- Squinting to see
- Teary eyes
- Redness of the eye
- Itchy eye
- Inflammation and pain in the eye
- Misaligned eyes
- Light sensitivity
- Blurry vision
- Consistent rubbing of the eyes
- Droopy eyes.
Eyecare tips for kids
Below are several ways you and your child can appropriately care for the eyes:
- Teach your child to take naps: A long school day of staring at the board while reading or writing and taking computer lessons can be stressful to their eyes. Hence, it’s important they take a nap when they return home to help rest their eyes.
- Make use of eyeshield: In the tropics where it’s mostly sunny, sunglasses come in handy because overexposure to the sun’s ultraviolet rays can damage the eye.
- Practice personal hygiene: Due to the delicate nature of the eyes, they can easily get infected by germs. To prevent this, teach young children to avoid rubbing their eyes with their hands. Teach them to also practice frequent hand washing.
- Avoid using screen devices for too long: It’s not uncommon to find children spending long hours playing video games or watching their favourite TV shows. This should be discouraged and while at it, you can also introduce them to the 20-20-20 rule which says to take a break every 20 minutes while focusing on an object 20 feet away for just 20 seconds.

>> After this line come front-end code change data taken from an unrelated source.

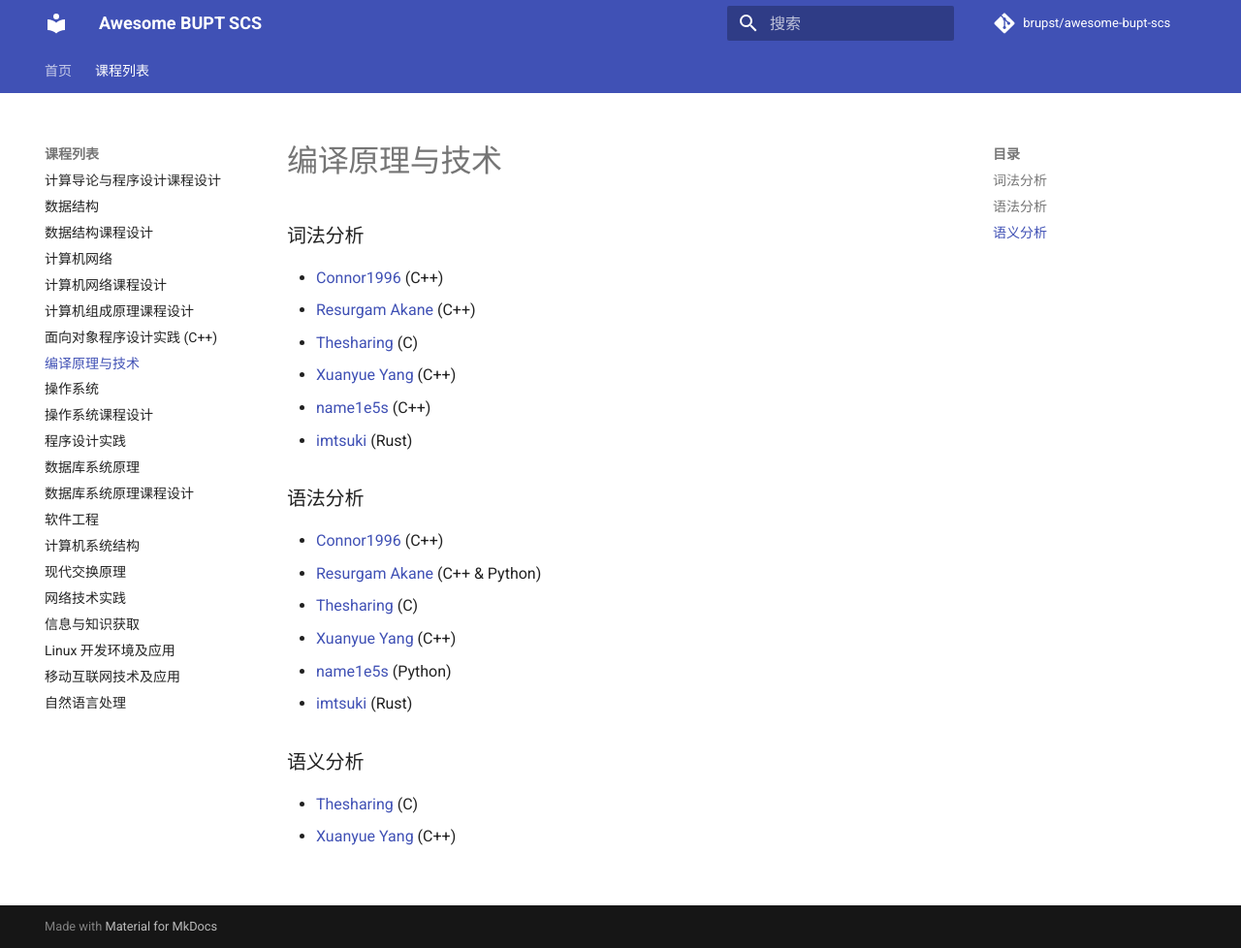
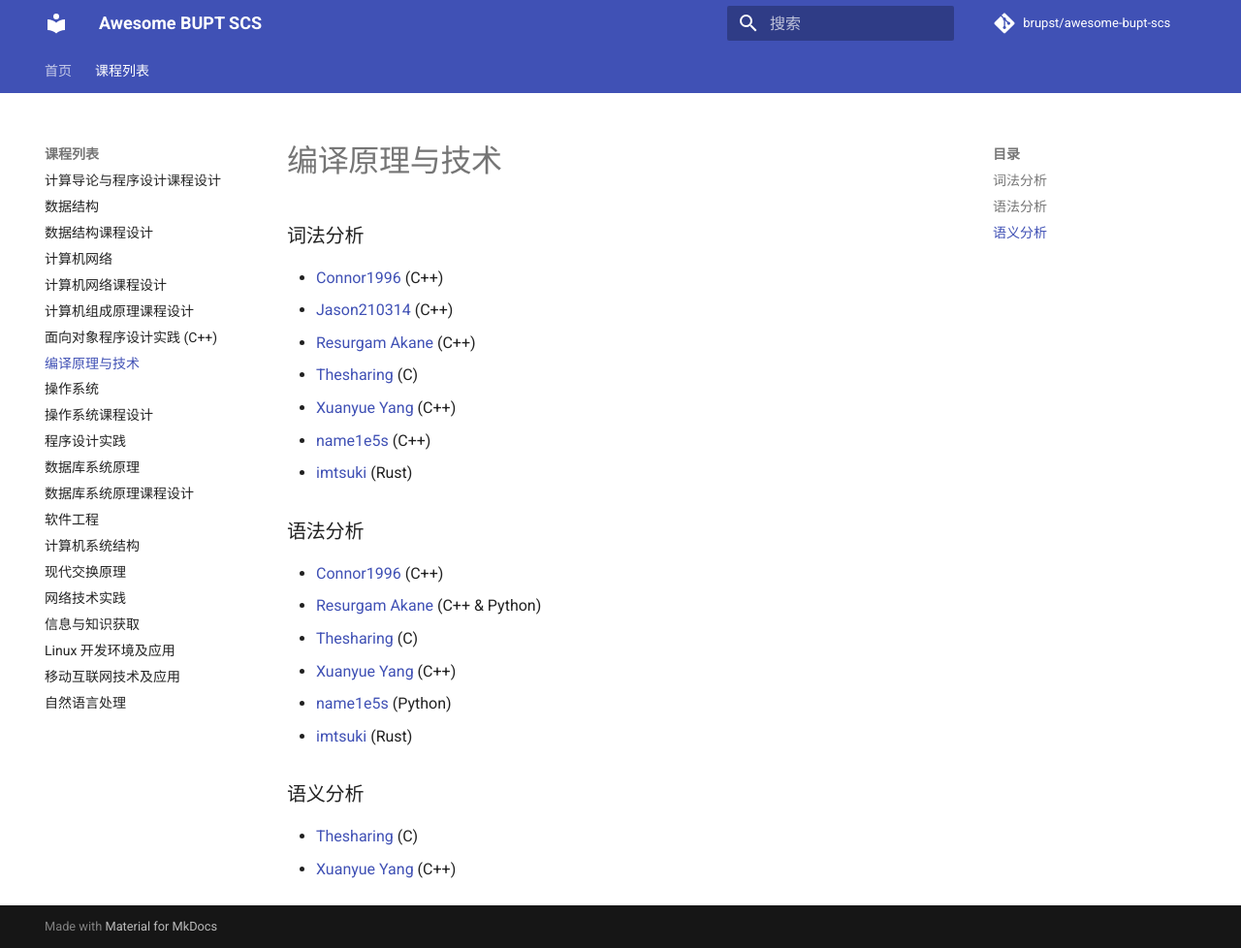
Before and after one commit to brupst/awesome-bupt-scs, an MkDocs documentation site: the page built from projects/Compilers.md, in a window 1280 px wide and 978 px high. Shown: the whole window at 97% size. Built offline with MkDocs 1.6.1 and Material for MkDocs 9.7.7, drawn with Linux system fonts in a browser that asks for light colours; comment, search, counter and statistics services are not loaded.

Commit message:
Update Compilers.md (#13)

```diff
--- a/projects/Compilers.md
+++ b/projects/Compilers.md
@@ -3,6 +3,7 @@
 ### 词法分析
 
 * [Connor1996](https://github.com/Connor1996/BUPT-Projects/tree/master/LexParse) (C++)
+* [Jason210314](https://github.com/Jason210314/LexerAndParser) (C++)
 * [Resurgam Akane](https://github.com/Resurgam-Akane/Compilers-Principles/tree/master/Lexical%20Analysis) (C++)
 * [Thesharing](https://github.com/Thesharing/school-projects/tree/master/Homework/Compile%20Principle/%E8%AF%8D%E6%B3%95%E5%88%86%E6%9E%90) (C)
 * [Xuanyue Yang](https://github.com/YangXuanyue/Compiler) (C++)
```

- Eat eye-healthy: Include foods that contain nutrients essential for healthy eyes. Nutrients such as vitamin A, vitamin E, and C, zinc, lutein are antioxidants that help in preventing free radicals from damaging the eyes. They are found in foods like green leafy vegetables, fruits, dairy products, egg yolks, nuts, and fish.
- Encourage outdoor activities: Children tend to spend less time playing outdoors in this era of video games and computers. This should not be the case because a good exposure to sunlight and fresh air can be beneficial to their eyes. Research shows that outdoor activities can help children avoid eye diseases, particularly myopia.
- Use of safety eyewear: While it is great to encourage your kids to engage in outdoor activities and sports, be sure to protect their eyes from injuries by using safety eyewear.
- Avoid cosmetics on the eye: Some traditions apply chemical cosmetics like tiro or kajal to their kids’ eyes for aesthetic purposes and other mythical reasons – this practice is unhealthy and should be stopped. According to the CDC, tiro contains lead, a highly toxic chemical damaging to children’s health.
Source: Photo/Pediatric Environmental Health Specialty Unit, Boston Children’s Hospital
- Encourage healthy reading habits: Provide an adequate amount of light when they are reading, and discourage dim reading lamps or torchlight. Reading with dim lamps at an early age can cause eye strain.
- Regular eye checkups: Children should have their first eye exam at 6 months of age to ensure the normal development of their eyes. Always inform your child’s ophthalmologist/optometrist of any signs and symptoms.
Note: An ophthalmologist diagnoses and treats eye infections and diseases; they can also carry out eye surgeries. In contrast, optometrists specialize in prescribing and dispensing corrective lenses; however, they can also diagnose and treat certain eye diseases.
Can Kids Outgrow Bad Eyesight?
The truth is, children can outgrow certain vision problems, particularly those caused by changes in the shape of the eye during development, for example, lazy eyes, hyperopia, myopia, and astigmatism. As children grow, the shape of their eyes improves, and this condition eventually goes away.
This explains why some children eventually get rid of their prescription glasses. However, this isn’t the case for every child, explaining why other children wear glasses from childhood to adulthood.
Vision problems are disorders or diseases that affect eyesight and they’re experienced by both children and adults. Early diagnosis often helps in managing these conditions, especially in glaucoma and myopia.
However, this means that you’ll have to keep an eye out for any signs and symptoms your child presents with. Apart from complaints about the eyes, poor academic performance is also an indicator of bad eyesight in children.
Perhaps, the easiest and fastest way to ensure an early diagnosis is to take your child for regular eye examinations.